◆ What the task requires
Your answer should be every line below that includes the word "VZPlateDemo".

◆ Information shown
****
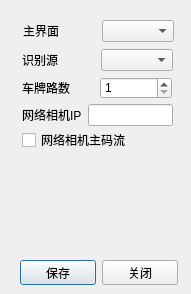
Anne081031/WinParkUI, file VZPlateDemo/cdlgconfig.ui: the form before one commit.
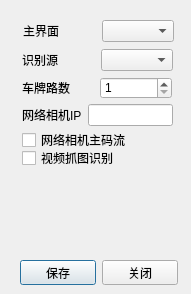
The form after the commit.

The edit to the form file:
```diff
--- a/VZPlateDemo/cdlgconfig.ui
+++ b/VZPlateDemo/cdlgconfig.ui
@@ -162,6 +162,19 @@
     <string>网络相机主码流</string>
    </property>
   </widget>
+  <widget class="QCheckBox" name="chxVideoCapture">
+   <property name="geometry">
+    <rect>
+     <x>22</x>
+     <y>150</y>
+     <width>151</width>
+     <height>16</height>
+    </rect>
+   </property>
+   <property name="text">
+    <string>视频抓图识别</string>
+   </property>
+  </widget>
  </widget>
  <resources/>
  <connections/>
```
****
◆ Output below
Anne081031/WinParkUI, file VZPlateDemo/cdlgconfig.ui: the form before one commit.
--- a/VZPlateDemo/cdlgconfig.ui
+++ b/VZPlateDemo/cdlgconfig.ui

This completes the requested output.